Music Copyright and Public Relations, an Uphill Battle with the Occasional Easy Target: Rogue Digital Music Stores

Tom Gertner is a first year JD candidate at Osgoode Hall Law School and currently enrolled in the course Law & Social Change: Law & Music, in Winter 2011. As part of the course requirements, students are asked to write a blog on a topic of their choice.

It is inherently difficult for record labels and collectives to garner public support while enforcing music copyright.  Their actions take place in an industry where artists and fans have traditionally resisted and rebelled against the monetization of the works central to it.

Artists in interviews consistently bemoan the big business of major record labels, accusing record labels of controlling their music in order to make it more accessible to a commercial audience. Fans and music critics in turn seize on artists who commit the ultimate faux pas of “selling out”, ostracizing them for embracing their work as a commercial product. Collectives and record labels haven’t helped their own cause in choosing some targets that don’t play well to journalists or the public.  US record labels for instance in going after file sharers for statutory damages created David vs. Goliath tales that despite the inherent wrong in stealing music the public simply couldn’t get behind. Collectives in the same vein have caught bad press for targeting already wounded mom and pop businesses as well as non profits.  

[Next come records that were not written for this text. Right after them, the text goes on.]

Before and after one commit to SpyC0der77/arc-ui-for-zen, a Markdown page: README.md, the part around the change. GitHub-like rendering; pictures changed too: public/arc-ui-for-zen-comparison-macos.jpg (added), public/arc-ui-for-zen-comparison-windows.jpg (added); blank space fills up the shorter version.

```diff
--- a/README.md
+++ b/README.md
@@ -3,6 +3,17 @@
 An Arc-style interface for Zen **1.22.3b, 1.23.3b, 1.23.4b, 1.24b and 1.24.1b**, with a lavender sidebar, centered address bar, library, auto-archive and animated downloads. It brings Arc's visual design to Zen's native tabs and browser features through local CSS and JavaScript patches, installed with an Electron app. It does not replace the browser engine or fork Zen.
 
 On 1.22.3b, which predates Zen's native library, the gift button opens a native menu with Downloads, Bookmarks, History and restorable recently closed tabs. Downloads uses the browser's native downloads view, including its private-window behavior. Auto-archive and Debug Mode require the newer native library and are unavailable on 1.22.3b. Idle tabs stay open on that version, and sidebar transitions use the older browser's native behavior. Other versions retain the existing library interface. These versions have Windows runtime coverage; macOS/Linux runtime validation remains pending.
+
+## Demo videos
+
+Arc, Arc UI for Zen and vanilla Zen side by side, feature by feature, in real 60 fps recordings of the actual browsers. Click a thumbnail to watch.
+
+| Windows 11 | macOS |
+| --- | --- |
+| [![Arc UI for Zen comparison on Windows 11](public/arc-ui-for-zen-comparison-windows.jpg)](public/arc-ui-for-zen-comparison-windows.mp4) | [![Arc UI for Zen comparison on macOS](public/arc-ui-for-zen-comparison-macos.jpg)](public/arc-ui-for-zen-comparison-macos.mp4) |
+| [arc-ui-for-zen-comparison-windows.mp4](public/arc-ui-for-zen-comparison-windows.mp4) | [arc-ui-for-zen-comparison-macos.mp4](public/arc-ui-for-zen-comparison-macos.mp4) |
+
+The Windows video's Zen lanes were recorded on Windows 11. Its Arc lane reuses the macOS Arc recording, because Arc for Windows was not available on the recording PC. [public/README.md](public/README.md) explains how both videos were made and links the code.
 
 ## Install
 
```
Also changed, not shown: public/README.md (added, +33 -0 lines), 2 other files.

Recently, the recording industry zoned in on what from a PR perspective is an ideal target, illegal Eastern European MP3 services.  These rogue mp3 services charge less than their legitimate competitors because they pay little to no royalties as a result of loose domestic copyright law and disorganized domestic collectives. They also have the ability to offer the songs of artists such as Garth Brooks, AC-DC, and Tool whose works are unavailable on legitimate services like iTunes.  It seems unlikely that the public would decry shutting down rogue retail mp3 services. These sites already engage in the commercialization of music, and as a result the recording industry can sidestep any debates on the commercialization of music or romantic notions of free digital music.  Record label representative group the IFPI have come up with a new strategy that will attempt to starve these rogue music sites of the majority of their revenue.

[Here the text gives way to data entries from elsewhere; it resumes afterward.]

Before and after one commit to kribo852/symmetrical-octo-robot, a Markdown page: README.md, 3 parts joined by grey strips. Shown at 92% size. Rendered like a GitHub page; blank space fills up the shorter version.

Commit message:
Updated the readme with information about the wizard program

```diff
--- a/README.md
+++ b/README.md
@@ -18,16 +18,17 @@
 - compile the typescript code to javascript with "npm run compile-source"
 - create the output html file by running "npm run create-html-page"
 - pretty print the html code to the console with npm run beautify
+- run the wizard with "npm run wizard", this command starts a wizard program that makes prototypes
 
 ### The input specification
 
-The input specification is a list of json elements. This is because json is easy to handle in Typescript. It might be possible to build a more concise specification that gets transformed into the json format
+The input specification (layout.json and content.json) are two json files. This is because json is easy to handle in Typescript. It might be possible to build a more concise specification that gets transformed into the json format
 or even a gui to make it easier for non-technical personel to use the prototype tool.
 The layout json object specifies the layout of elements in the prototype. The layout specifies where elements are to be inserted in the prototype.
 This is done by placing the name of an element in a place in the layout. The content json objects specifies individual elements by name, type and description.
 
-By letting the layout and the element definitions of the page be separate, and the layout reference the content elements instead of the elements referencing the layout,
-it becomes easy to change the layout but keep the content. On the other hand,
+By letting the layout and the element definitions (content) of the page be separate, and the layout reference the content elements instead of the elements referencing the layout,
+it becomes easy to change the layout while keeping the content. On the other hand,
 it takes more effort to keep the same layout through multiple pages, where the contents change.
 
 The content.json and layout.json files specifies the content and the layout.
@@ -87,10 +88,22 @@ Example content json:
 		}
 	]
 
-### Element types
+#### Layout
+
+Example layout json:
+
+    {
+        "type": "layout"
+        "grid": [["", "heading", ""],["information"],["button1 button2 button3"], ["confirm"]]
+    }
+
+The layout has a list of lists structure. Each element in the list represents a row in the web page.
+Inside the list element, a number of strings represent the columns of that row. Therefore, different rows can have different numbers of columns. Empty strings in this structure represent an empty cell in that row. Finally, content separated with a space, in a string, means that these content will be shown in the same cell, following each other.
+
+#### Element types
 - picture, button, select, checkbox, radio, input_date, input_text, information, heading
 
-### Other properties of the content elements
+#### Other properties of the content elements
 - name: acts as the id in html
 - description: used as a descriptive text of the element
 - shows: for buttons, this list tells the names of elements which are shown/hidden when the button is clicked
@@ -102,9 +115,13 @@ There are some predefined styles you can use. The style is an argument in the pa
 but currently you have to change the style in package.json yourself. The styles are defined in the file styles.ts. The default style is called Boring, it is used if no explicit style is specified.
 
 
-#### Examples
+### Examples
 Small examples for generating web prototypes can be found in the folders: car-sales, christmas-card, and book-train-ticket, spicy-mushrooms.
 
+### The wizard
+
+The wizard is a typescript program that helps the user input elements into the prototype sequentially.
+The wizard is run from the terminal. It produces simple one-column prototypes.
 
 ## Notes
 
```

With the help of major credit card providers Visa and Mastercard the IFPI will try to limit these sites access to online payment plans. The group will submit complaints of online rogue mp3 services to the London police department who will examine the nature of these sites. The London Police department will then pass their analysis on to major credit card providers MasterCard and Visa. Industry groups along with state organizations like the USTR will also continue to apply international pressure on the countries that host these services. A strategy that on its own has led to several gains, including the shutting down of Russian site AllofMP3, and a recent agreement between the Ukraine and the US to combat leading rogue service MP3Fiesta.  

Shutting down these sites could certainly pay dividends to record companies and legitimate online music services. The consumers attracted to these sites are willing to pay for music and desire the ease of delivery brought by retail music websites. Unfortunately, for the music industry going after rogue mp3 services is only a small sector of copyright infringement, and the industry will continue to have to fight not only copyright infringement, but also their negative perception by the public for doing so.